- RECORD SET:
"""
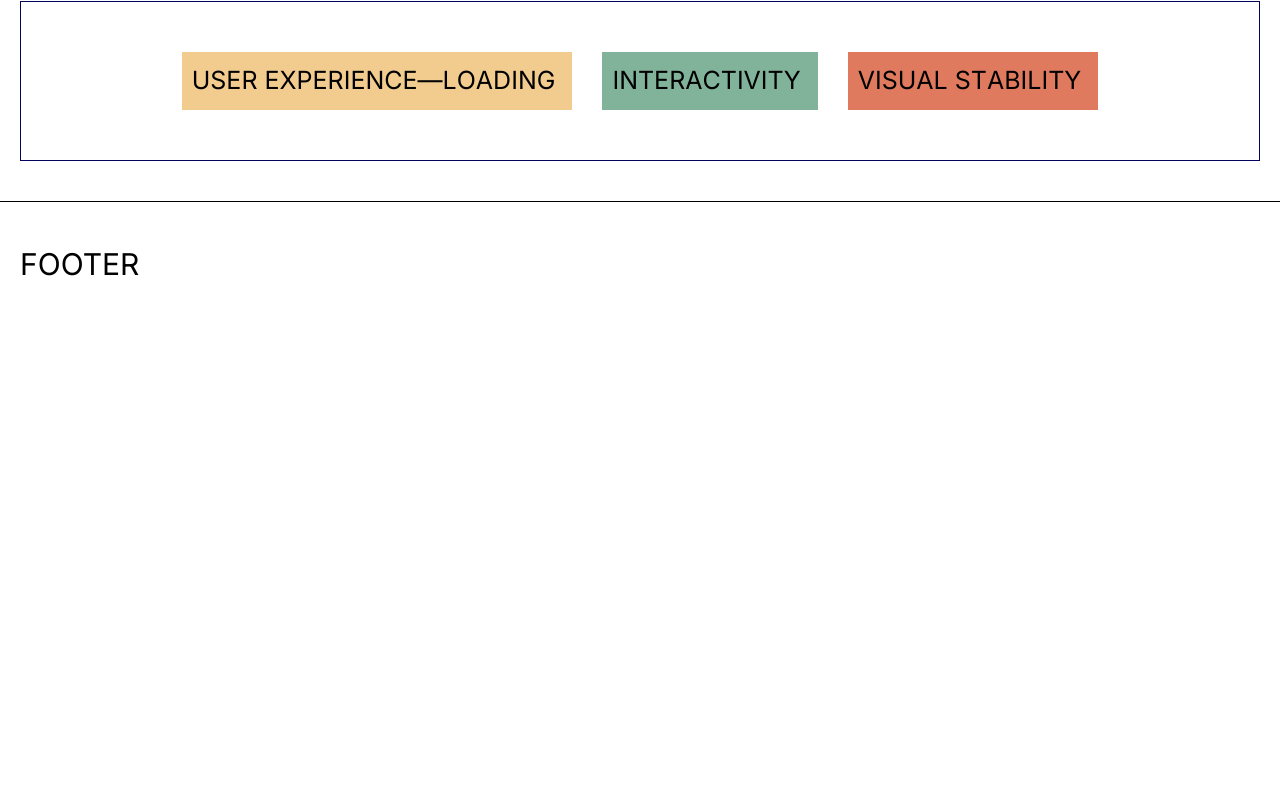
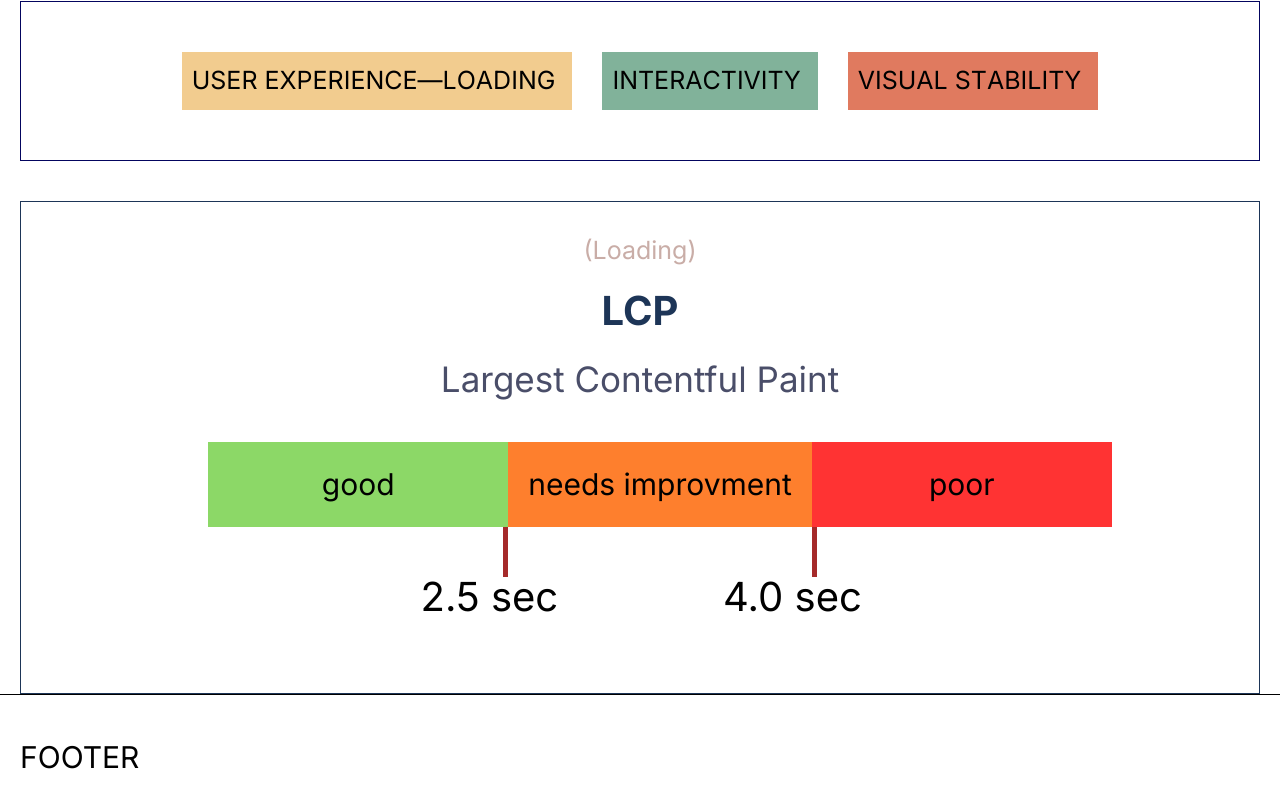
Before and after one commit to Andriikryl/web-vitals, a Next.js app: page / in a window 1280 px wide. Shown: the part 941-1749 px from the top of the page. Before the commit the page ends 1268 px from the top, so only its background shows below. Built offline with nearby package versions, Linux system fonts and the light colour scheme.

Commit message:
add coreSet component

```diff
--- a/src/components/core/Core.tsx
+++ b/src/components/core/Core.tsx
@@ -2,6 +2,7 @@ import React from "react";
 import { Container } from "../container/Container";
 import style from "./style.module.css";
 import { AnimatedText } from "../animatedText/AnimatedText";
+import Lcp from "../lcp/Lcp";
 
 export default function Core() {
   return (
@@ -19,6 +20,7 @@ export default function Core() {
               <AnimatedText text={"visual stability"} />
             </li>
           </ul>
+          <Lcp />
         </div>
       </Container>
     </section>
--- /dev/null
+++ b/src/components/coreSet/CoreSet.tsx
@@ -0,0 +1,36 @@
+import React from "react";
+import style from "./style.module.css";
+import clsx from "clsx";
+
+interface CoreSetProps {
+  data: string[];
+  subTitle: string;
+  title: string;
+  desciprion: string;
+  className?: string;
+}
+
+export default function CoreSet({
+  data,
+  subTitle,
+  title,
+  desciprion,
+  className,
+}: CoreSetProps) {
+  return (
+    <div className={style.box}>
+      <span className={style.box__subTitle}>{subTitle}</span>
+      <h3 className={style.box__title}>{title}</h3>
+      <p className={style.box__description}>{desciprion}</p>
+      <ul role="list" className={style.box__list}>
+        {data.map((item, index) => {
+          return (
+            <li key={index} className={clsx(style.list__item, className)}>
+              <span className={style.inner__item}>{item}</span>
+            </li>
+          );
+        })}
+      </ul>
+    </div>
+  );
+}
--- /dev/null
+++ b/src/components/coreSet/style.module.css
@@ -0,0 +1,57 @@
+.box{
+    padding-block: 30px;
+    border: 1px solid #1d3557;
+    display: flex;
+    flex-direction: column;
+    align-items: center;
+    padding-block-end: 150px;
+}
+.box__subTitle{
+    display: inline-block;
+    font-size: 25px;
+    color: #c9ada7;
+    margin-block-end: 20px;
+}
+
+.box__title{
+    font-size: 40px;
+    color: #1d3557;
+    text-transform: uppercase;
+    margin-block-end: 20px;
+}
+.box__description{
+    display: inline-block;
+    font-size: 35px;
+    color: #4a4e69;
+    margin-block-end: 20px;
+}
+
+.box__list{
+    display: flex;
+}
+
+.inner__item{
+    font-size: 30px;
+    padding: 20px;
+    display: grid;
+    place-items: center;
+    min-width: 300px;
+    flex-shrink: 1;
+}
+
+.list__item{
+    position: relative;
+}
+
+.list__item:nth-child(1){
+    flex-grow: 1;
+    background-color: #8cd867;
+}
+
+.list__item:nth-child(2){
+    background-color: #fe7f2d;
+}
+
+.list__item:nth-child(3){
+    background-color: #ff3333;
+}
--- /dev/null
+++ b/src/components/lcp/Lcp.tsx
@@ -0,0 +1,19 @@
+import React from "react";
+import style from "./style.module.css";
+import CoreSet from "../coreSet/CoreSet";
+
+const data = ["good", "needs improvment", "poor"];
+
+export default function Lcp() {
+  return (
+    <div>
+      <CoreSet
+        data={data}
+        subTitle="(Loading)"
+        title="lcp"
+        desciprion="Largest Contentful Paint"
+        className={style.test}
+      />
+    </div>
+  );
+}
--- /dev/null
+++ b/src/components/lcp/style.module.css
@@ -0,0 +1,38 @@
+.test:nth-child(1)::after{
+    content: "2.5 sec";
+    display: block;
+    font-size: 40px;
+    position: absolute;
+    right: -50px;
+    bottom: -100px;
+}
+
+.test:nth-child(1)::before{
+    content: "";
+    display: block;
+    width: 5px;
+    height: 50px;
+    background-color: brown;
+    position: absolute;
+    right: 0;
+    bottom: -50px;
+}
+
+.test:nth-child(2)::after{
+    content: "4.0 sec";
+    display: block;
+    font-size: 40px;
+    position: absolute;
+    right: -50px;
+    bottom: -100px;
+}
+
+.test:nth-child(3)::before{
+    content: "";
+    display: block;
+    width: 5px;
+    height: 50px;
+    background-color: brown;
+    position: absolute;
+    bottom: -50px;
+}
```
"""
- WHAT IS REQUIRED:
Search the material for the string "import" and return each line that has it.

- SOLUTION FOR THIS TASK:
@@ -2,6 +2,7 @@ import React from "react";
 import { Container } from "../container/Container";
 import style from "./style.module.css";
 import { AnimatedText } from "../animatedText/AnimatedText";
+import Lcp from "../lcp/Lcp";
+import React from "react";
+import style from "./style.module.css";
+import clsx from "clsx";
+import React from "react";
+import style from "./style.module.css";
+import CoreSet from "../coreSet/CoreSet";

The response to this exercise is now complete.